But there are more — oregano, dill, chives, spearmint and basil. When I started the garden several years ago, I thought it was just neat and small pots of herbs weren’t terribly expensive.
Some are biennials, such as parsley, and some are annuals, such as basil. The others, depending on the severity of our winters, are perennials. The larger they get in the summer, the hardier they will become in winter. One good thing about herbs is that they are easy to grow and resist pests and diseases.
Something to remember when starting a bed of spearmint or any mint plant is to plant it in a tub first and then bury the tub. If you don’t, you will have mint sprouting up throughout your entire herb bed. Believe me, I know.
After replacing some of the herbs that died out several times, I am determined to cook more with fresh herbs and maybe even try to dry some instead of spending money in the spice aisle at the grocery. I am going to add a mortar and pestle to my Christmas list.
The Hardin County Cooperative Extension has publications on most any agriculture topic including “Culinary Herbs,” “Herb Gardening in Kentucky,” “Container Gardening with Herbs” and “Herbal Recipes.” As I read “Culinary Herbs,” I was reminded that if you do try drying them, gather them in a large bunch after washing, and secure the stems with rubber bands and then cover with a paper bag to prevent gathering dust. Once dry, strip the leaves from the stems.

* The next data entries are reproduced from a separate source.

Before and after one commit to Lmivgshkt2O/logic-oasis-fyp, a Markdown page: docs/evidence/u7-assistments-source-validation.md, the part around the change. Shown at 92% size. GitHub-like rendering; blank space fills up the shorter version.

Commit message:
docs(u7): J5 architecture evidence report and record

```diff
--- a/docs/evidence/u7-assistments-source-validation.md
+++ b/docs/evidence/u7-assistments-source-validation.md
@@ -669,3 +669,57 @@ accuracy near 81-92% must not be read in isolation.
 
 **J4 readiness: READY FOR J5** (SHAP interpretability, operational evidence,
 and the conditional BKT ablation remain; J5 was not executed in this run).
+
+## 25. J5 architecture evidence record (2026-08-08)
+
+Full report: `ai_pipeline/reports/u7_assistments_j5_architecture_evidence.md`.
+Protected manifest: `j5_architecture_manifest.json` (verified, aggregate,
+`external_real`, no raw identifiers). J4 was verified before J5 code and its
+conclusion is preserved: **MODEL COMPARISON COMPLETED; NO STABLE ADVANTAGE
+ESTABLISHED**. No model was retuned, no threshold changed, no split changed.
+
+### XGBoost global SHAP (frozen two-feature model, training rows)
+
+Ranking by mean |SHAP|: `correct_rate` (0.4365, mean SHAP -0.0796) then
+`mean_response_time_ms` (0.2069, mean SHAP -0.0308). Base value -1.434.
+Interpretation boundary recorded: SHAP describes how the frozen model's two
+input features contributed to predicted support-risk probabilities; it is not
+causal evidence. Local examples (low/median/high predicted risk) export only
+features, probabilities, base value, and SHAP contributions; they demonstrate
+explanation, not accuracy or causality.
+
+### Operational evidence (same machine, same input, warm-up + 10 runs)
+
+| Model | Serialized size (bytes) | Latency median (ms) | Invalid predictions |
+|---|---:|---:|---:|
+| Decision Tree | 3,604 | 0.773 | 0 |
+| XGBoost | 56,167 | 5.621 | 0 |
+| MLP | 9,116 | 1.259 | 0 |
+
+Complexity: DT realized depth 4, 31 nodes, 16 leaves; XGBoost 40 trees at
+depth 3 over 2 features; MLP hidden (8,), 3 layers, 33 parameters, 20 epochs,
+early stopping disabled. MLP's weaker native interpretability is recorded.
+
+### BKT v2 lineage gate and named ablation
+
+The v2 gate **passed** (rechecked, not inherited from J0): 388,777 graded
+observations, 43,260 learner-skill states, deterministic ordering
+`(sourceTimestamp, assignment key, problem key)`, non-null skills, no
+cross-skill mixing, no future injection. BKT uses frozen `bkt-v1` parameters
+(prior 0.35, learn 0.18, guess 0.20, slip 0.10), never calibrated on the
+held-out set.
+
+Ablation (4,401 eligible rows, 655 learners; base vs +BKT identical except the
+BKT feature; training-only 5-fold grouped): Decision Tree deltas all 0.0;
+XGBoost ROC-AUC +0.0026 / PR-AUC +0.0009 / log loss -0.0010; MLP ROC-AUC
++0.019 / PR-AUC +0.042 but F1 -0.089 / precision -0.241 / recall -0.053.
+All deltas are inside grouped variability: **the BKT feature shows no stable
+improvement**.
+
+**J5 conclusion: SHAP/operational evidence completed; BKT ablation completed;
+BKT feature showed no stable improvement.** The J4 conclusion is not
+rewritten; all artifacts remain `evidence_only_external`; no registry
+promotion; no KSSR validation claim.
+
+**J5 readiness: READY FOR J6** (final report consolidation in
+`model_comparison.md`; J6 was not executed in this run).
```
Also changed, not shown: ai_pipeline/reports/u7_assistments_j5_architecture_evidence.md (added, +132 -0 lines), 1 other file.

In planning for using herbs in cooking, there are several different products you can prepare such as herb butters, herbal tea, herbs in olive oil, herb salts, soup bags and something you might see in a recipe called “Bouquet Garni.” It is a group of herbs tied together that make up a bouquet. The usual combination is parsley, thyme and bay leaf. They can be small or large for a more robust flavor. Always remember to remove the bouquet before serving.
Also, you can make pesto to use in recipes. And you will see a reference to Fines Herbs in many cookbooks with gourmet egg dishes.
1 T. minced fresh herbs
1/3 c. softened butter
Allow to stand for 2 hours at room temperature to let flavors combine. Store in refrigerator for up to a month or frozen for about three months.
1 c. dried parsley flakes
3 T. pine nuts or walnuts
3 tablespoons Parmesan cheese
2 to 3 cloves of garlic, (not bulbs!)
Place all in a food processor, adding enough olive oil to make a smooth paste. Store in closed container in the refrigerator or freeze.
¼ cup dried parsley flakes
¼ c. leaf chervil
¼ c. freeze-dried chives
¼ c. leaf tarragon
Combine all ingredients. Keep in tightly closed containers. For omelets and scrambled eggs; butter sauces; vegetables, meat, poultry, and fish sauces.
3 T. leaf oregano
3 T. leaf marjoram
1 T. leaf thyme
3 T. leaf savory
3 T. leaf basil
2 T. leaf rosemary, crumbled
1 T. leaf sage
Combine all ingredients. Keep in tightly closed containers. Good for use in meatballs, salad dressings, tomato sauce, eggplant dishes, sautéed chicken and veal.
White vinegar — use chives, tarragon, mint or salad burnet
Apple cider vinegar —mint, basil or garlic
Wine vinegar — basil and garlic, mixed
Crush or bruise three handfuls of fresh herbs for each half gallon of vinegar. Put the vinegar in a pot on the stove. Heat thoroughly, but do not boil. Pour hot vinegar over herbs in a storage jar or bottle and cover lightly. Shake often. Store vinegars for four to six weeks. Strain into smaller bottles, discarding herbs. Cap and store until needed.
Nora Sweat, author of “Mama and Me,” is a native of Hardin County and a retired home economics/family and consumer science teacher. She can be reached at email@example.com by mail at 408 W. Dixie Ave., Elizabethtown, KY 42701.